Attention, Chicago landlords! Never, ever lock out a tenant, re-key the lock on the apartment door or interfere with their utilities. Sounds drastic, yes. But if landlords even threaten to do these things before consulting with counsel or reading Chicago’s Residential Landlord and Tenant Ordinance (CRLTO) before acting, they could be headed for trouble.
Can Landlords Lock Out Troublesome Tenants?
Let’s say a tenant is creating major headaches and relations between the tenant and landlord are rapidly deteriorating. Landlords in this situation may be tempted to take matters into their own hands by turning off water, gas or electricity to the unit or re-key locks on the apartment door.

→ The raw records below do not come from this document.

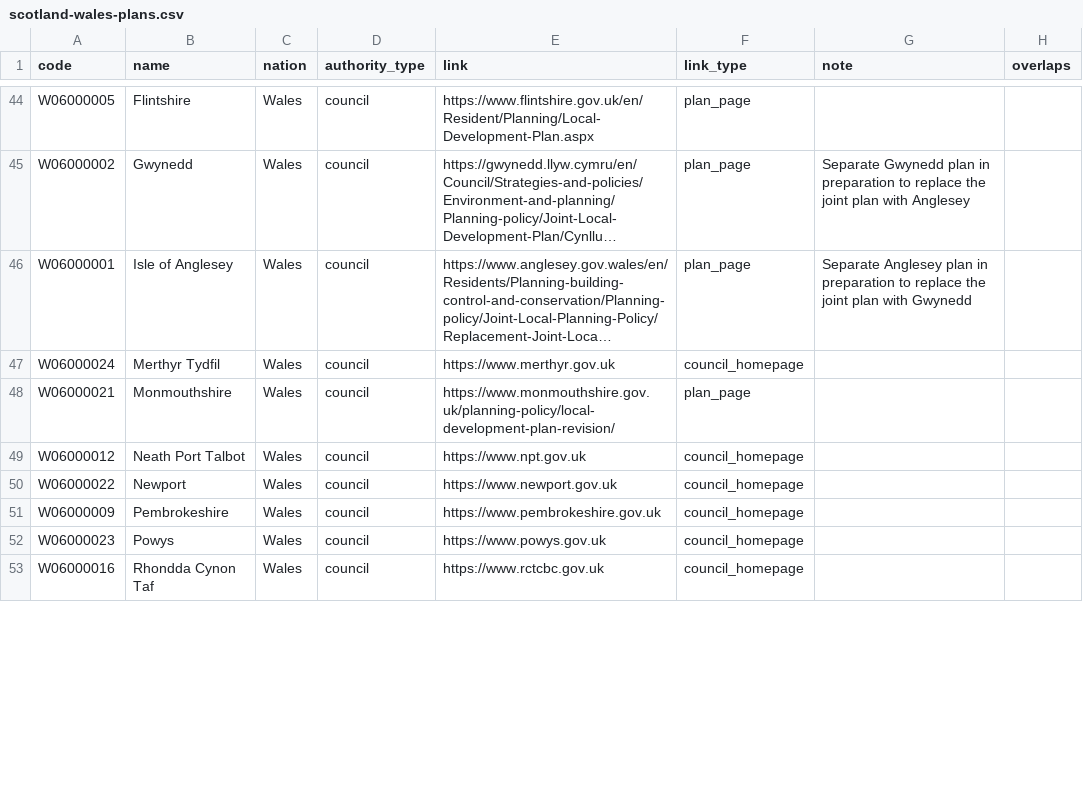
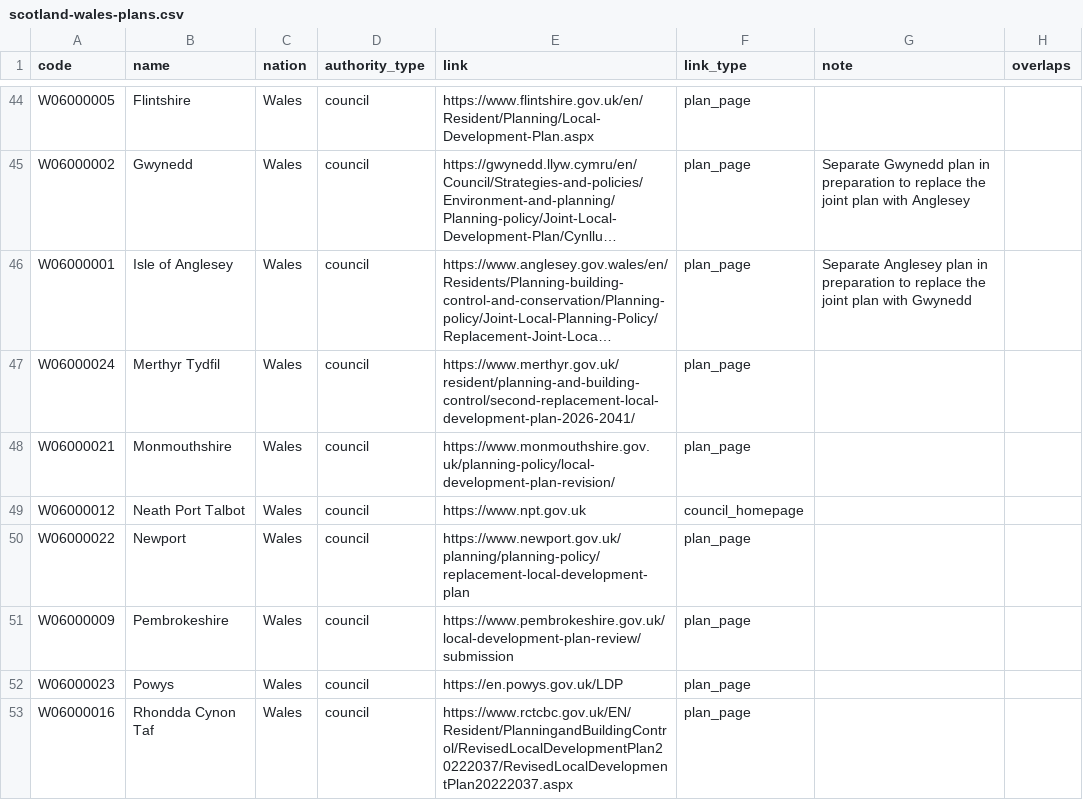
Before and after one commit to terc-uk/consultations-map, a CSV file: data/static/scotland-wales-plans.csv, drawn as a sheet; only a part is shown, gaps mark what is left out; long unchanged cells end in …; the diff covers the shown part only; the diff names each change by its address in the sheet, - before the commit and + after, or states it on an @@ line.

```diff
--- a/data/static/scotland-wales-plans.csv
+++ b/data/static/scotland-wales-plans.csv
-E47 (link): https://www.merthyr.gov.uk
+E47 (link): https://www.merthyr.gov.uk/resident/planning-and-building-control/second-replacement-local-development-plan-2026-2041/
-F47 (link_type): council_homepage
+F47 (link_type): plan_page
-E50 (link): https://www.newport.gov.uk
+E50 (link): https://www.newport.gov.uk/planning/planning-policy/replacement-local-development-plan
-F50:F53 (link_type): council_homepage
+F50:F53 (link_type): plan_page
-E51 (link): https://www.pembrokeshire.gov.uk
+E51 (link): https://www.pembrokeshire.gov.uk/local-development-plan-review/submission
-E52 (link): https://www.powys.gov.uk
+E52 (link): https://en.powys.gov.uk/LDP
-E53 (link): https://www.rctcbc.gov.uk
+E53 (link): https://www.rctcbc.gov.uk/EN/Resident/PlanningandBuildingControl/RevisedLocalDevelopmentPlan20222037/RevisedLocalDevelopmentPlan20222037.aspx
```
Also changed, not shown: 11 edited cells elsewhere in this file.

Interfering with utilities (including heating, air conditioning, plumbing and telephone), locking or removing windows or doors, blocking the entrance, removing personal property from a unit, or merely threatening to do any of these things without actually doing them is absolutely forbidden by the Chicago Residential Landlord and Tenant Ordinance.
How Can Landlords Deal with Difficult Tenants?
If landlords find themselves in a dispute with a tenant, no matter how bad, they may not take any steps to “oust or dispossess or threaten or attempt to oust or dispossess” the tenant, unless specifically authorized to do so by one of four exceptions listed in the ordinance. These exceptions are narrow, specific and hard to meet. Landlords who violate this law, which can be found at Section 5-12-160 of the Chicago Municipal Code, expose themselves to prosecution and expensive fines, as well as civil liability for which the tenant may recover double the monthly apartment rent or twice the actual damages sustained, whichever is greater, plus court costs and attorneys’ fees.
Do not resort to self-help eviction remedies without calling counsel.
The general information that Domu provides about Chicago landlord tenant law is not intended as legal advice. Domu endeavors to provide accurate information, but the law is subject to change, and Domu is not a law firm or provider of legal services. Questions about your particular leasing situation should be directed to a lawyer.